It was nice to watch that pairing of Mickelson and Couples, though. Two friends enjoying the challenges of Sunday at the Masters. Two guys on the tour who actually know and like each other.

The best thing to say about this victory is that Phil did it the old-fashioned way. Played solid golf, avoided the double and triple. Never made any monster putts, never chipped in or holed out a pitch, didn't bounce balls off of everything on the property and wind up in the fairway—as Tiger did a year ago.

It was an all-new, very confident Phil. The kid who showed up at Augusta 15 years ago with his shirt collar turned up now has his hair flopping all over it. The guy who invented the flop shot now has a short-game coach and a long-game coach; who did that before him?

Maybe the two drivers did it. He carried two Callaway Big Bertha Fusion FT-3 models with 9.5 degrees of loft, one for draws and one for fades.

"It paid off big-time," said Rick Smith, Phil's longtime guru. "Now he hits a big, beautiful draw that goes about 20 yards farther than the fade. He's got the best of both worlds."

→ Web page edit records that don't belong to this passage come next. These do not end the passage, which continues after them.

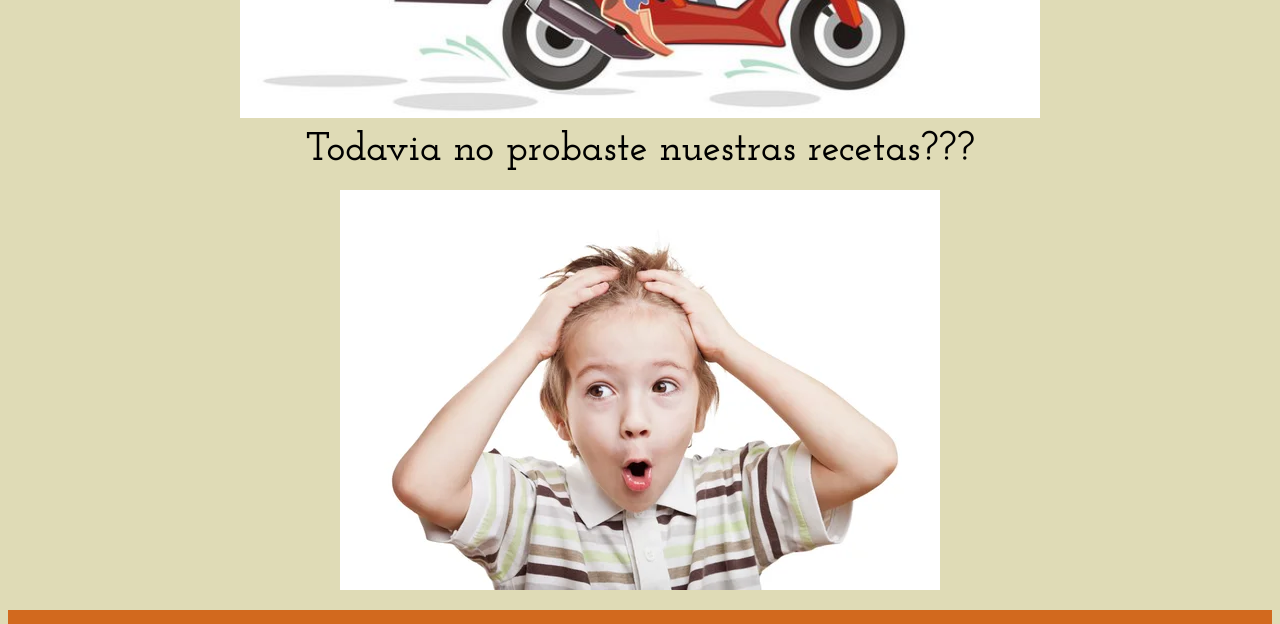
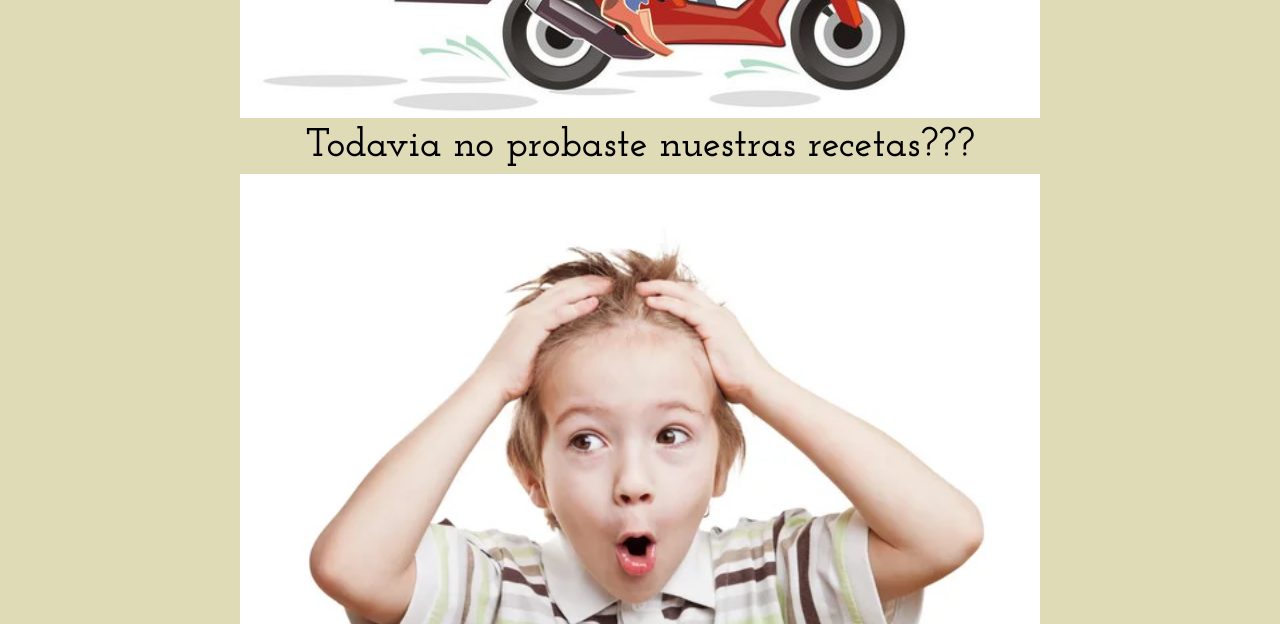
Before and after one commit to ProfeBlasi/AplicacionesMoviles2023, a plain HTML site: page index.html in a window 1280 px wide. Shown: the part 2150-2774 px from the top of the page. Drawn offline with nearby package versions, Linux system fonts and the light colour scheme; some packages are replaced by stand-ins of ours; a script that the page names is missing; a web font is replaced by a local one.

Commit message:
fix container

```diff
--- a/css/card.css
+++ b/css/card.css
@@ -8,15 +8,6 @@
     display: flex;
     flex-wrap: wrap;
     justify-content: center;
-  }
-
-  .container_favorites .card-container {
-    display: unset;
-  }
-
-  .container_favorites .card-container img {
-    display: block;
-    margin: 20px auto;
   }
 
   .card-container h2{
--- a/css/home.css
+++ b/css/home.css
@@ -123,21 +123,21 @@
   }
 }
 
-.container_delivery, .container-carrousel {
+.container_delivery, .container-carrousel, .cardHome {
   position: relative;
   margin: 0 auto;
   width: 90%;
   max-width: 800px;
 }
 
-.container_delivery h2, .container-carrousel h2 {
+.container_delivery h2, .container-carrousel h2, .cardHome h2 {
   text-align: center;
   font-size: 350%;
   font-family: 'Josefin Slab', serif;
   margin: 3%;
 }
 
-.container_delivery img {
+.container_delivery img, .cardHome img {
   width: 100%;
   height: auto;
   display: block;
--- a/js/pages/home.js
+++ b/js/pages/home.js
@@ -40,8 +40,10 @@ export const viewFavorites = () => {
     const cardContainer = $('.card-container');
     if (favorites.length === 0) {
         const h2 = $('<h2>').text('Todavia no probaste nuestras recetas???');
-        const img = $('<img>').attr('src', '../Imagenes/boySorprendido.jpg');
-        cardContainer.append(h2, img);
+        const card = $('<div>').addClass('cardHome');
+        const imageDiv = $('<img>').attr('src', '../Imagenes/boySorprendido.jpg');
+        card.append(h2, imageDiv);
+        cardContainer.append(card);
     } else {
         var h2 = $('<h2>').text('Tus favoritos');
         var divH2 = $('<div>').addClass('container-favoritos');
```
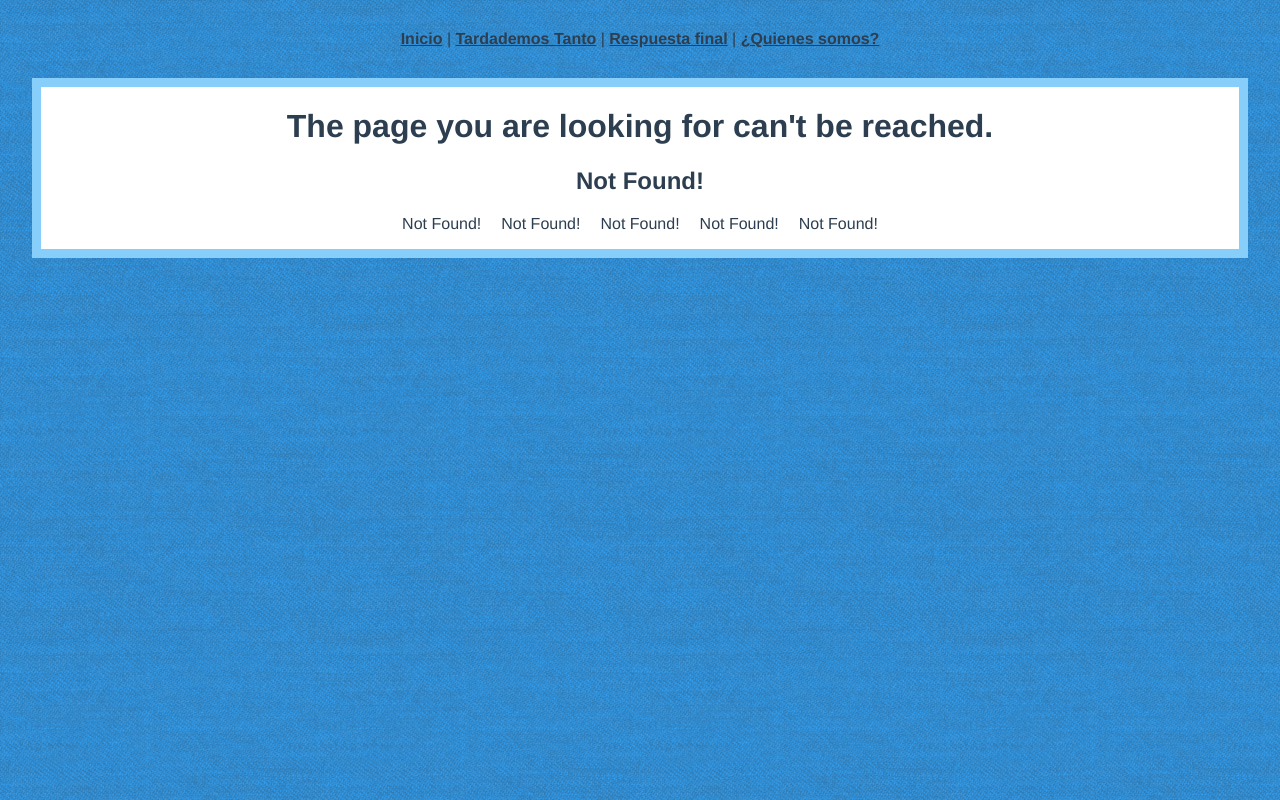
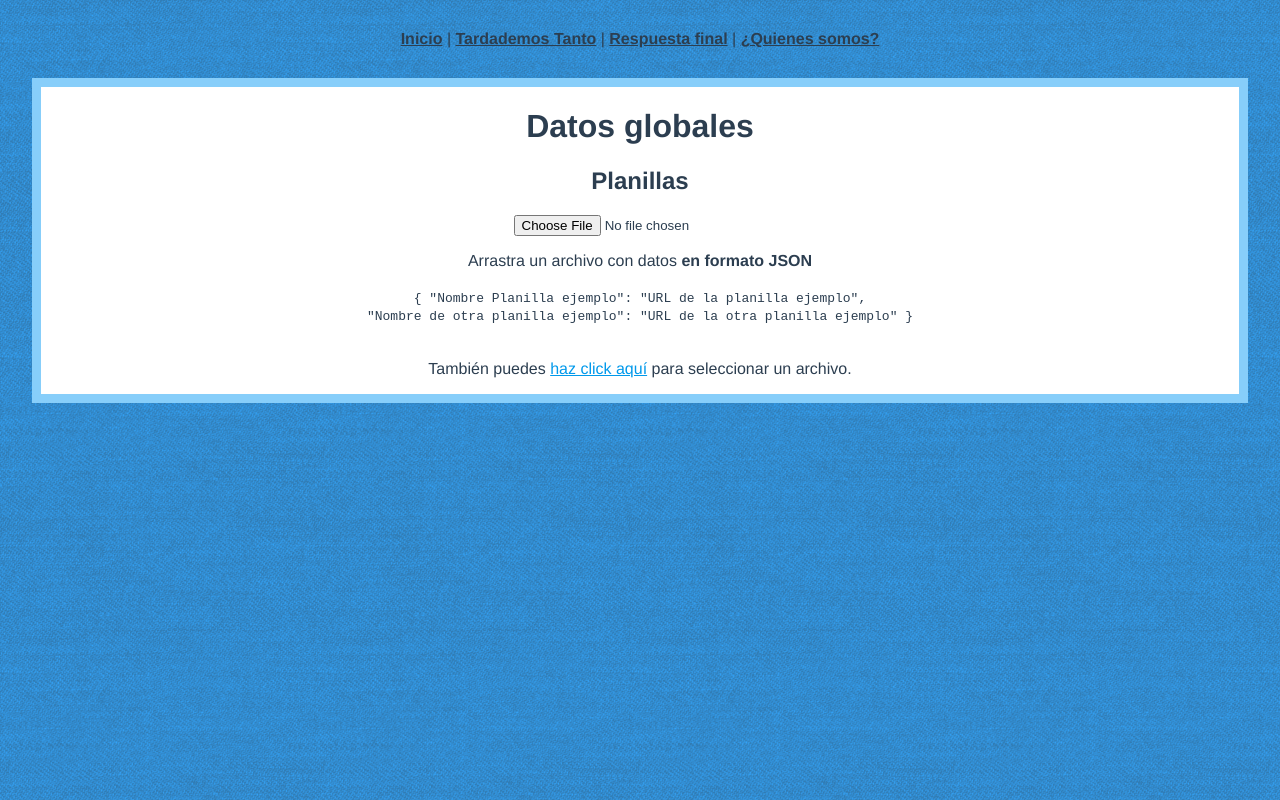
Before and after one commit to Marfullsen/respondedor-de-coordinadores, a Vue app: page /datos_globales in a window 1280 px wide. Before the commit this address had no page. Built offline with nearby package versions, Linux system fonts and the light colour scheme.

Commit message:
Feature: Leer archivos JSON, función de pegar y buscar rango, mejoras en la documentación, entre otros.

```diff
--- a/src/components/Welcome.vue
+++ b/src/components/Welcome.vue
@@ -12,6 +12,7 @@
       <li>Inicio</li>
       <li><router-link to="/tardaremos_tanto">Tardademos Tanto</router-link></li>
       <li><router-link to="/respuesta_final">Respuesta final</router-link></li>
+      <li><router-link to="/datos_globales">Datos Globales</router-link></li>
       <li><router-link to="/about">¿Quienes somos?</router-link></li>
     </ul>
   </div>
--- a/src/router/index.js
+++ b/src/router/index.js
@@ -2,6 +2,7 @@ import { createRouter, createWebHistory } from 'vue-router';
 import HomePage from '../views/HomePage.vue';
 import TardaremosTanto from '../views/TardaremosTanto.vue';
 import RespuestaFinal from '../views/RespuestaFinal.vue';
+import DatosGlobales from '../views/DatosGlobales.vue';
 import AboutMe from '../views/AboutMe.vue';
 import NotFound from '../components/NotFound.vue';
 
@@ -26,6 +27,11 @@ const routes = [
     component: RespuestaFinal,
   },
   {
+    path: '/datos_globales',
+    name: 'DatosGlobales',
+    component: DatosGlobales,
+  },
+  {
     path: '/about',
     name: 'AboutMe',
     component: AboutMe,
--- /dev/null
+++ b/src/views/DatosGlobales.vue
@@ -0,0 +1,103 @@
+<template>
+  <div>
+    <h1>Datos globales</h1>
+    <article>
+      <h1>Planillas</h1>
+      <div class="flex w-full h-screen items-center justify-center text-center">
+        <div class="p-12 bg-gray-100 border border-gray-300"
+          @dragover="dragover" @drop="drop">
+          <input type="file" name="fields[assetsFieldHandle][]" id="assetsFieldHandle"
+            class="w-px h-px opacity-0 overflow-hidden absolute" @change="onChange"
+            ref="file" accept=".txt,.json,.csv">
+          <label for="assetsFieldHandle" class="block cursor-pointer">
+            <div style="padding: 1em;">
+              Arrastra un archivo con datos <strong>en formato JSON</strong><br><br>
+              <code>
+              { "Nombre Planilla ejemplo": "URL de la planilla ejemplo",<br>
+                "Nombre de otra planilla ejemplo": "URL de la otra planilla ejemplo" }<br>
+              </code><br><br>
+              También puedes <span style="text-decoration: underline;
+                color: #0099eb; cursor: pointer;">
+                haz click aquí</span> para seleccionar un archivo.
+            </div>
+          </label>
+          <span v-if="this.filelist.length">
+            <span v-for="file in filelist" :key="file">
+              {{ file.name }}
+              <button class="ml-2" type="button" style="margin-left: 1em;"
+              @click="remove()" title="Remove file">Quitar archivo</button>
+            </span>
+          </span>
+        </div>
+        <textarea v-show="texto" v-model="texto" readonly
+        style="width: 60%; height: 200px; text-align:center;"
+        :style="borderColor"
+        placeholder='{ "Nombre": "URL",
+  "Nombre 2": "URL",
+  "Nombre 3": "URL", }'
+        ></textarea>
+      </div>
+    </article>
+  </div>
+</template>
+
+<script>
+export default {
+  name: 'DatosGlobales',
+  data() {
+    return {
+      filelist: [],
+      texto: '',
+      borderColor: '',
+    };
+  },
+  methods: {
+    loadTextFromFile() {
+      const file = this.filelist[0];
+      const reader = new FileReader();
+      const self = this;
+      reader.onload = function cargado(e) {
+        self.texto = e.target.result;
+        self.globalizarDatos(e.target.result);
+      };
+      reader.readAsText(file);
+    },
+    globalizarDatos(datos) {
+      try {
+        const datosJsonificados = JSON.parse(datos);
+        this.$root.$planillasJson = datosJsonificados;
+        this.embellecer(datosJsonificados);
+        this.borderColor = 'border: solid #00A88A';
+      } catch (error) {
+        this.texto = '¡Error al leer el archivo!\n¡Revisar formato JSON!';
+        this.borderColor = 'border: solid RED 5px; color: red;';
+      }
+    },
+    onChange() {
+      this.filelist = [...this.$refs.file.files];
+      this.loadTextFromFile();
+    },
+    remove() {
+      this.filelist = [];
+    },
+    dragover(event) {
+      event.preventDefault();
+    },
+    drop(event) {
+      event.preventDefault();
+      this.$refs.file.files = event.dataTransfer.files;
+      this.onChange();
+    },
+    embellecer(texto) {
+      let planillas = '';
+      Object.keys(texto).forEach((planilla) => {
+        planillas += (`✓ ${planilla}\n`);
+      });
+      this.texto = planillas;
+    },
+  },
+};
+</script>
+
+<style>
+</style>
--- a/src/views/RespuestaFinal.vue
+++ b/src/views/RespuestaFinal.vue
@@ -36,7 +36,7 @@
         <input v-model="planilla" @contextmenu.prevent="pegarAqui($event)"
           type="text" placeholder="Planilla">
         <label for="chboxPlanillaFila">&nbsp;&nbsp;filas &nbsp;&nbsp;</label>
-        <input v-model="filaX" @contextmenu.prevent="pegarAqui($event)"
+        <input v-model="filaX" @contextmenu.prevent="obtenerRango()"
          type="text" placeholder="FilaX">
         <label for="chboxPlanillaFila">&nbsp;&nbsp;a&nbsp;&nbsp;</label>
         <input v-model="filaY" @contextmenu.prevent="pegarAqui($event)"
@@ -225,6 +225,26 @@ export default {
     };
   },
   methods: {
+    obtenerRango() {
+      this.leerPortapapeles();
+      const separador = '\n';
+      const cleanedClipboard = this.portapapeles.replace(/\r/gm, '');
+      const rango = cleanedClipboard.match(/\n/g) || [];
+      const splitted = cleanedClipboard.split(separador);
+      console.log(rango.length);
+      if (rango.length) {
+        console.log('a');
+        this.filaX = splitted.at(0);
+        this.filaY = splitted.slice(-1);
+        console.log(splitted.at(0));
+        console.log(splitted.slice(-1));
+        console.log(this.filaX);
+        console.log(this.filaY);
+      } else {
+        console.log('B');
+        this.filaX = this.portapapeles;
+      }
+    },
     pegarAqui(e) {
       this.leerPortapapeles();
       e.target.value = this.portapapeles;
@@ -271,6 +291,7 @@ export default {
           })
           .catch(() => 'Error');
       } else {
+        // eslint-disable-next-line
         alert('Acceso al portapapeles no soportado.');
       }
     },
@@ -342,9 +363,13 @@ export default {
     seleccionarPlanilla(e) {
       this.planilla = e.target.innerHTML;
     },
+    leerPlanilla() {
+      this.planillas = this.$root.$planillasJson;
+    },
   },
   mounted() {
     this.leerPortapapeles();
+    this.leerPlanilla();
     this.previousPageCoordinador(this.$root.$coordinadorActivo);
   },
   computed: {
--- a/src/views/TardaremosTanto.vue
+++ b/src/views/TardaremosTanto.vue
@@ -115,7 +115,7 @@ export default {
       textoBtnCopiar: '',
       coordinadorSeleccionado: 'coordinador',
       agenteSeleccionado: 'Francisco',
-      inputNumPedido: '700',
+      inputNumPedido: '',
       inputMinutos: '30',
       genero: 'o',
       agentes: this.$agentes,
```
Also changed, not shown: src/components/ContenidoEditable.vue (added, +24 -0 lines), 2 other files (tests, documents, lock files or other folders).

Uh-oh. Stand back, folks. Phil's not just a guy who now wins majors with regularity, he's a club seller, too.